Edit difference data
——

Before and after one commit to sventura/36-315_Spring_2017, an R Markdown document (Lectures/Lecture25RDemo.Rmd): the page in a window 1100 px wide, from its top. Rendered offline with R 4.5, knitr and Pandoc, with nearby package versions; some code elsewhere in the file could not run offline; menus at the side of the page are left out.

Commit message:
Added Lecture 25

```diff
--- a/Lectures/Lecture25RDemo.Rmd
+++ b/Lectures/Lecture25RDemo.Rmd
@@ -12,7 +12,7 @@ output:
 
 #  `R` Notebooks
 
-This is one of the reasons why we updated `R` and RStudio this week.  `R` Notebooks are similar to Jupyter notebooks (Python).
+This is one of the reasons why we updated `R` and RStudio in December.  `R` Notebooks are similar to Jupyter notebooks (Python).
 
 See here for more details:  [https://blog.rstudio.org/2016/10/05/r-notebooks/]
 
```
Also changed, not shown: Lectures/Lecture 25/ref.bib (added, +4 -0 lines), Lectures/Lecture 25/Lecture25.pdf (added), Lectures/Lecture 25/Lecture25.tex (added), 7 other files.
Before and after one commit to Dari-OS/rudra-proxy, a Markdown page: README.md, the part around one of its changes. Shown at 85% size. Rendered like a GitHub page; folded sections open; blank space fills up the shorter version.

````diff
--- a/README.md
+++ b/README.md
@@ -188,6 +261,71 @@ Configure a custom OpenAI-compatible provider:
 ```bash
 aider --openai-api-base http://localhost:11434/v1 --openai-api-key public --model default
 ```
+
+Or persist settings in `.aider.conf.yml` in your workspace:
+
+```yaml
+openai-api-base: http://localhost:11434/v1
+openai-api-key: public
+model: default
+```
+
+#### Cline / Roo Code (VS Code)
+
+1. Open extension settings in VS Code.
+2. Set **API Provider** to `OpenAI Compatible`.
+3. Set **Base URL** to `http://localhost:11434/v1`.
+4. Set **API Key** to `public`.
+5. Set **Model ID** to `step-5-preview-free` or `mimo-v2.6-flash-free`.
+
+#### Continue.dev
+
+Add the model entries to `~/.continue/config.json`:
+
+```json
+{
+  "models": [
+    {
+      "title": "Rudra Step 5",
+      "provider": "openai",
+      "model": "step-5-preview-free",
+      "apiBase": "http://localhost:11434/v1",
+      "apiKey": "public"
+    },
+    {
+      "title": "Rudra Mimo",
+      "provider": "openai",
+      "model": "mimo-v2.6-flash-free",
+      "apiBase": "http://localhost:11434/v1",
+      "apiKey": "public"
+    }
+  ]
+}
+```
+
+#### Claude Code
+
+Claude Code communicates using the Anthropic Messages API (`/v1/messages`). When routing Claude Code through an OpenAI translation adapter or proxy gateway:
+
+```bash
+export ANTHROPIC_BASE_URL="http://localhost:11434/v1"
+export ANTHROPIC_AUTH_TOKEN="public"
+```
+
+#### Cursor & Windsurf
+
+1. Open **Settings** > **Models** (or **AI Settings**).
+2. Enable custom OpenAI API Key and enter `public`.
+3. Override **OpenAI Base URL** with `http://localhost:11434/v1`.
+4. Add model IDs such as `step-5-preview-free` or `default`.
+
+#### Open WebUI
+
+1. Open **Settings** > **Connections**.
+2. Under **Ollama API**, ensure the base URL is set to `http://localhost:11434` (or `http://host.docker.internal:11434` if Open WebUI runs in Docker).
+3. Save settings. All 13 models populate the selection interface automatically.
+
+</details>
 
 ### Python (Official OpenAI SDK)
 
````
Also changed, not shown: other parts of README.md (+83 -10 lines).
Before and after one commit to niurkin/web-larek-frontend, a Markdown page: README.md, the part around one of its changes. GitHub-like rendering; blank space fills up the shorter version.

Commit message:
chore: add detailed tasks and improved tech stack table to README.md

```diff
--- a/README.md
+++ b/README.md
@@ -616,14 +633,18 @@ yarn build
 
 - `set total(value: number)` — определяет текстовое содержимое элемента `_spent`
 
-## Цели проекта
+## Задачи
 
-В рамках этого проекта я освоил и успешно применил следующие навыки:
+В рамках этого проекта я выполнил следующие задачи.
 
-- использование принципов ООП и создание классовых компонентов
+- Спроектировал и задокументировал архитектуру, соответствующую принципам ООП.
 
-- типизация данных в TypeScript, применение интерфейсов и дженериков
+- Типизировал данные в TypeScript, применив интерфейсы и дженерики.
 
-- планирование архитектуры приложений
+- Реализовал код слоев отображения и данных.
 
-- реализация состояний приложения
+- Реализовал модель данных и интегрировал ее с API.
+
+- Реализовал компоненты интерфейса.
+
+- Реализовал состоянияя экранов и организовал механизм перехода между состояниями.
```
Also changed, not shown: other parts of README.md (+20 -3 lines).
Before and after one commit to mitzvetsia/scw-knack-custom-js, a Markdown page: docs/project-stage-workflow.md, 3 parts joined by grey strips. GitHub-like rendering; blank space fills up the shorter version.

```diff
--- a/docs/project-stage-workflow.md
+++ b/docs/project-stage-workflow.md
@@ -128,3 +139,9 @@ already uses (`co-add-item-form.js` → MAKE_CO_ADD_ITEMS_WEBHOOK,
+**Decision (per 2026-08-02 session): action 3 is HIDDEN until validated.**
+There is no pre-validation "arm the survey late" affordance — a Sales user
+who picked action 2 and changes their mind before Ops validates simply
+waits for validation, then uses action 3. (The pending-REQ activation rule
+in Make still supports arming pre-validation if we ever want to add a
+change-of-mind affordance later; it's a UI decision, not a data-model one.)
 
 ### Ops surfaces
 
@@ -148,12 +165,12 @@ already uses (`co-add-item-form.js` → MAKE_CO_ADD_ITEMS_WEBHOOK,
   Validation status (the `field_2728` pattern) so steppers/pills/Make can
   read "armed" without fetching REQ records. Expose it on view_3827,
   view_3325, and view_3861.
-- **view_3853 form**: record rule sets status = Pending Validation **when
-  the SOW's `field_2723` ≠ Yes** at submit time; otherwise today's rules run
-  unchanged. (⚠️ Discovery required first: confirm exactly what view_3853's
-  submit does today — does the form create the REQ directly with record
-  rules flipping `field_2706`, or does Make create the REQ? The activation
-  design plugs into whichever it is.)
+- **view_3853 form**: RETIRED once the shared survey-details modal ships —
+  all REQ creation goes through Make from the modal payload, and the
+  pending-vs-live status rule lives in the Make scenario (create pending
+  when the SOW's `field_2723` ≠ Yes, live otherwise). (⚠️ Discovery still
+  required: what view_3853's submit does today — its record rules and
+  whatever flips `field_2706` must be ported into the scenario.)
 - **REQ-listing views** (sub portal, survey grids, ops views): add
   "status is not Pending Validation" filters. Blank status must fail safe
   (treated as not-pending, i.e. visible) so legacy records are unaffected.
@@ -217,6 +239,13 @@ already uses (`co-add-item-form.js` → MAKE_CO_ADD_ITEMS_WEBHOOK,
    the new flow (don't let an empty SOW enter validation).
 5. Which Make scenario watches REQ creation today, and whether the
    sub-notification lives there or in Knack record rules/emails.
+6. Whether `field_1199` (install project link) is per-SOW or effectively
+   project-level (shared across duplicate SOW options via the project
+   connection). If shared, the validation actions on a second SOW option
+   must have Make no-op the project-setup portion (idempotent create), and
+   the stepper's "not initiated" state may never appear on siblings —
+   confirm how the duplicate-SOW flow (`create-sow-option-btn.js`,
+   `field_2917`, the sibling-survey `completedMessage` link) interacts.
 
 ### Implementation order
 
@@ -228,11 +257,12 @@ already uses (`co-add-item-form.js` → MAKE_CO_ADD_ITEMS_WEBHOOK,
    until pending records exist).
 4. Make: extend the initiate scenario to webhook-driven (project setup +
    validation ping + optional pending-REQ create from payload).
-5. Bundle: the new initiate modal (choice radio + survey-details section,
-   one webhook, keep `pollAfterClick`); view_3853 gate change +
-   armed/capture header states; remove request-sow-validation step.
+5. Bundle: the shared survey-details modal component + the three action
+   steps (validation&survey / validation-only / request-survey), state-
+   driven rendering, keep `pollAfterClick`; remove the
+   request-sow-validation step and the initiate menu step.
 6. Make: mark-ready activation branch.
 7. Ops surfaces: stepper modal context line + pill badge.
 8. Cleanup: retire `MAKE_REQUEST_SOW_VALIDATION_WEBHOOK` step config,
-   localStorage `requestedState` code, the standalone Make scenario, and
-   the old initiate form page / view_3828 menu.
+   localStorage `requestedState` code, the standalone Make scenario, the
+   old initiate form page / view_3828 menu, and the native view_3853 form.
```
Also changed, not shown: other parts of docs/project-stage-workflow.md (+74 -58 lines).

——

### [ACTION ITEM]
Looking at the entries above, count the lines that contain "public" and answer with only the number.

### [EXERCISE RESULT]
7